■ **Work instructions**
Could you copy each line of the listing that holds "other"?

*** Records supplied ***

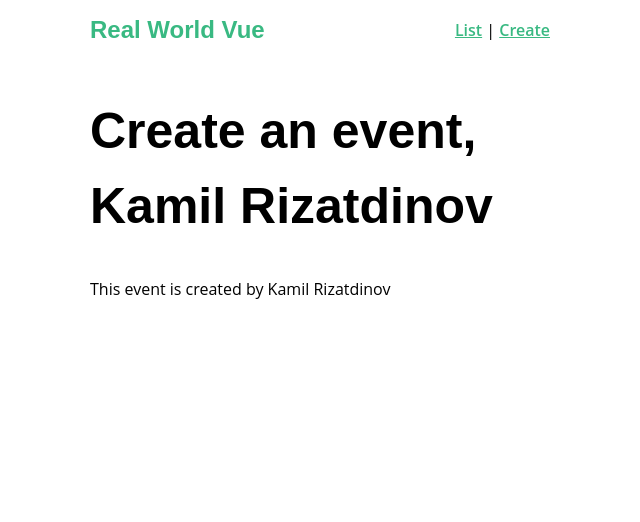
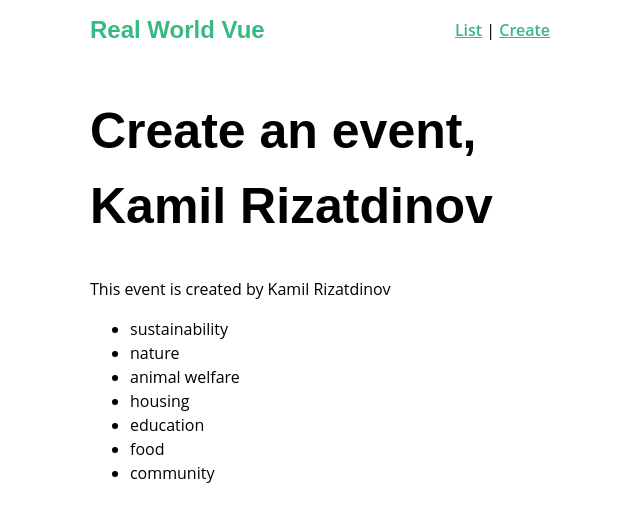
Before and after one commit to KamilRizatdinov/VueMasteryCourses, a Vue app: page /event/create in a window 1280 px wide. Shown: the top 522 px of the page, without its empty margins (320-960 px from the left). Built offline with nearby package versions, Linux system fonts and the light colour scheme.

Commit message:
Add tip 3 in README.md

```diff
--- a/src/views/EventCreate.vue
+++ b/src/views/EventCreate.vue
@@ -2,6 +2,11 @@
   <div>
     <h1>Create an event, {{ user.name }}</h1>
     <p>This event is created by {{ user.name }}</p>
+    <ul>
+      <li v-for="category in categories" :key="category">
+        {{ category }}
+      </li>
+    </ul>
   </div>
 </template>
 
```
Also changed, not shown: 1 other file (tests, documents, lock files or other folders).
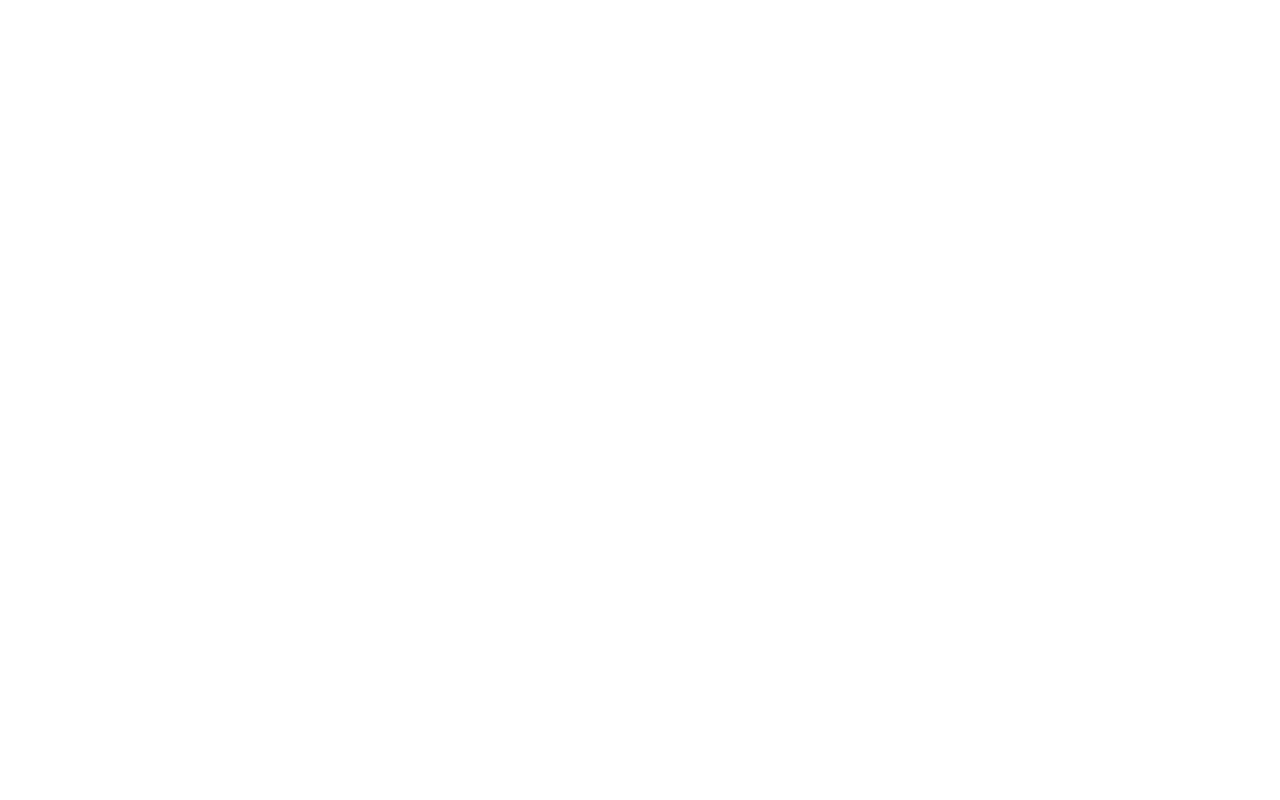
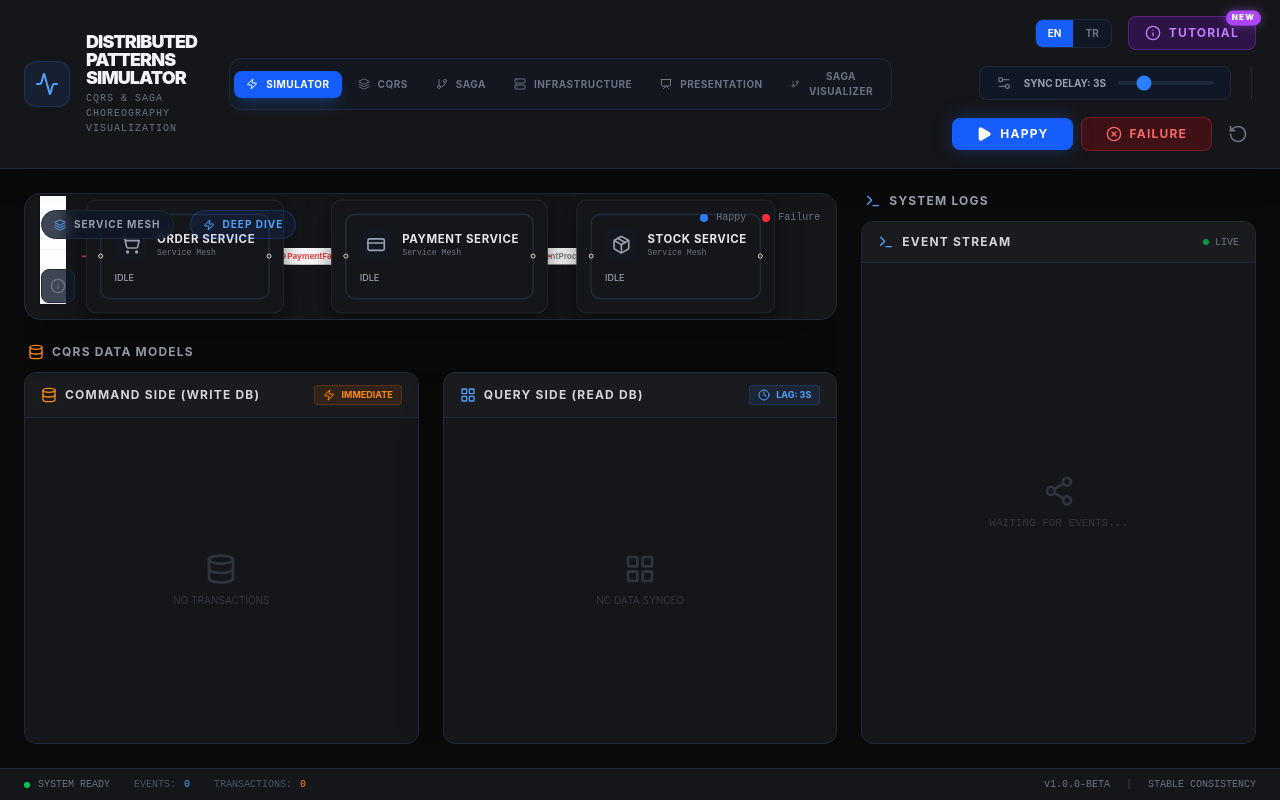
Before and after one commit to enginkutuk/cqrs-saga, a plain HTML site: page index.html in a window 1280 px wide. Drawn offline with Linux system fonts and the light colour scheme; the site is published under a folder, as on GitHub Pages, so addresses that start at the root find nothing.

Commit message:
test project

```diff
--- a/index.html
+++ b/index.html
@@ -4,8 +4,8 @@
     <meta charset="UTF-8" />
     <meta name="viewport" content="width=device-width, initial-scale=1.0" />
     <title>My Google AI Studio App</title>
-    <script type="module" crossorigin src="/assets/index-DmJG9OzH.js"></script>
-    <link rel="stylesheet" crossorigin href="/assets/index-CWlh33AQ.css">
+    <script type="module" crossorigin src="assets/index-DmJG9OzH.js"></script>
+    <link rel="stylesheet" crossorigin href="assets/index-CWlh33AQ.css">
   </head>
   <body>
     <div id="root"></div>
```
Also changed, not shown: 1 other file.
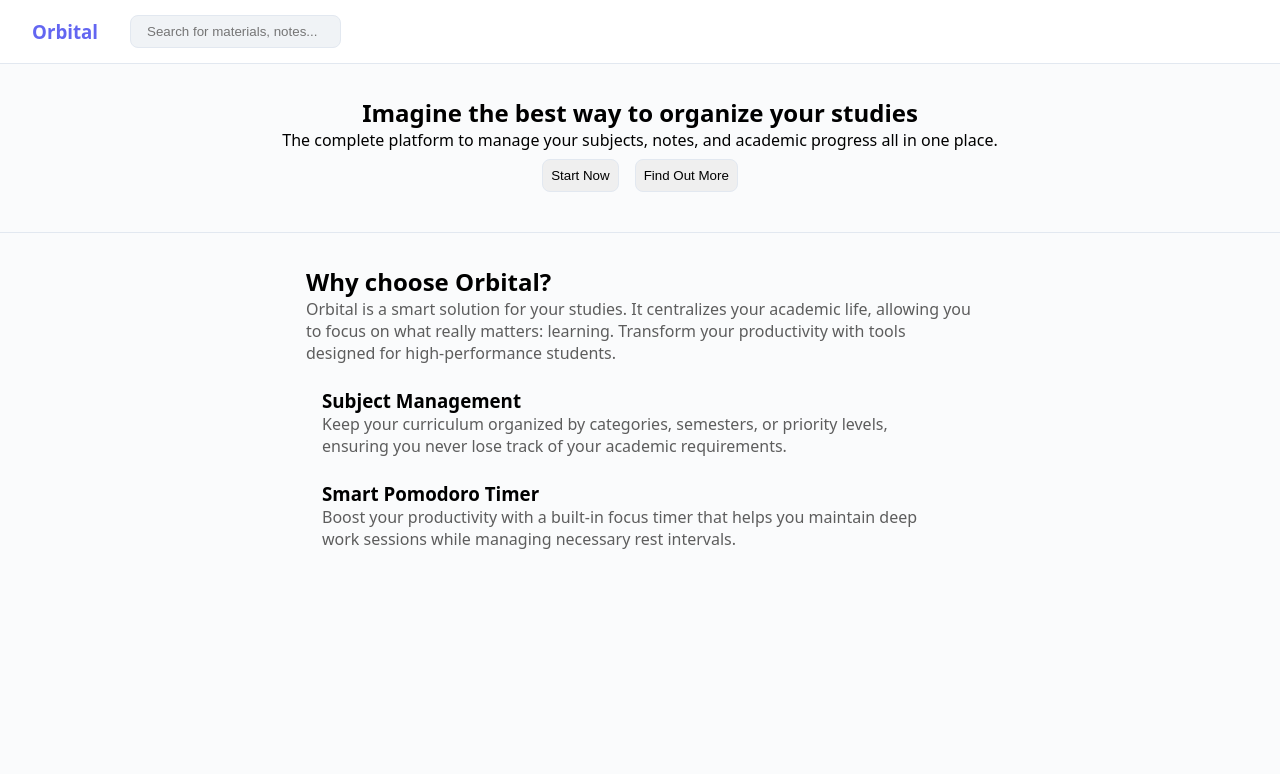
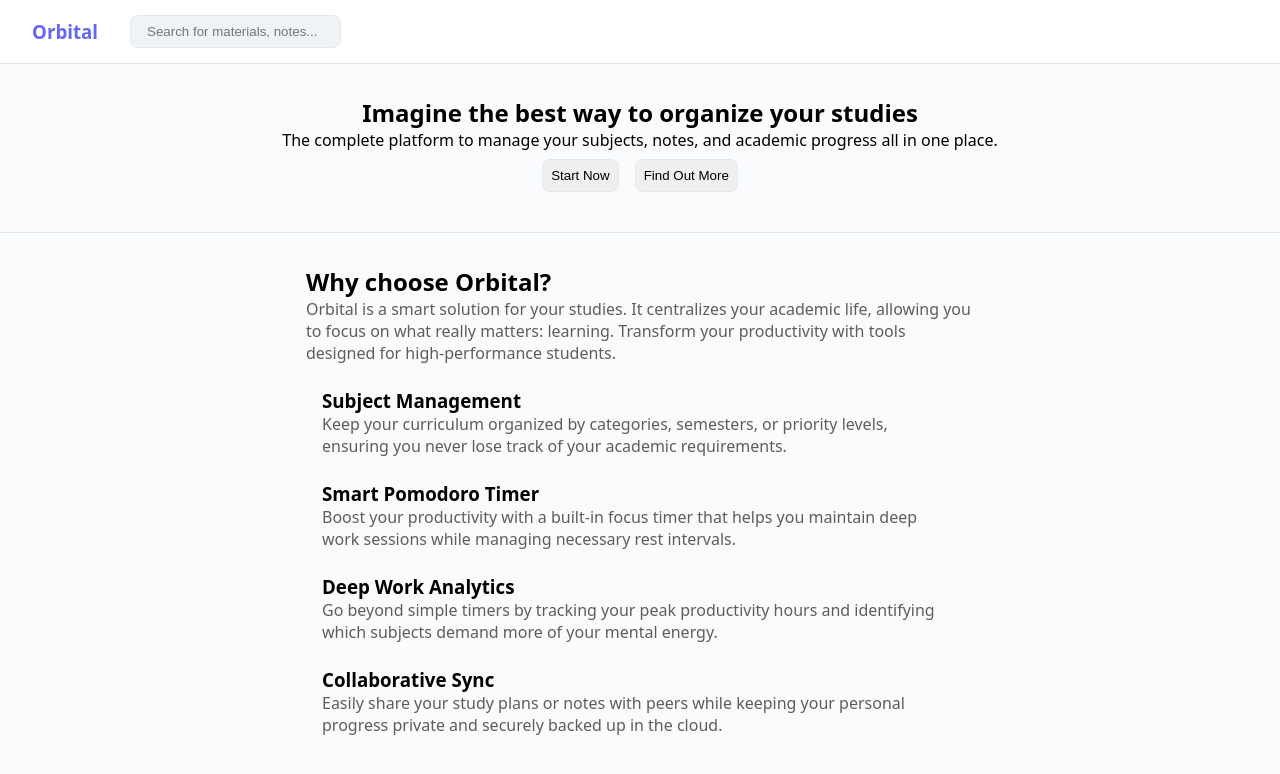
Before and after one commit to 0xGaziin/orbital, a React (Vite) app: page / in a window 1280 px wide. Shown: the top 774 px of the page. Built offline with nearby package versions, Linux system fonts and the light colour scheme.

Commit message:
feat: added more features to features section

```diff
--- a/src/pages/Home/Home.jsx
+++ b/src/pages/Home/Home.jsx
@@ -38,6 +38,16 @@ function Home() {
           <p className={styles.featuresDescription}>
             Boost your productivity with a built-in focus timer that helps you maintain deep work sessions while managing necessary rest intervals.
           </p>
+
+          <h3>Deep Work Analytics</h3>
+          <p className={styles.featuresDescription}>
+            Go beyond simple timers by tracking your peak productivity hours and identifying which subjects demand more of your mental energy.
+          </p>
+
+          <h3>Collaborative Sync</h3>
+          <p className={styles.featuresDescription}>
+            Easily share your study plans or notes with peers while keeping your personal progress private and securely backed up in the cloud.
+          </p>
         </div>
       </section>
     </>
```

*** End of Records supplied ***

■ **Result of the exercise**
Also changed, not shown: 1 other file (tests, documents, lock files or other folders).
Also changed, not shown: 1 other file.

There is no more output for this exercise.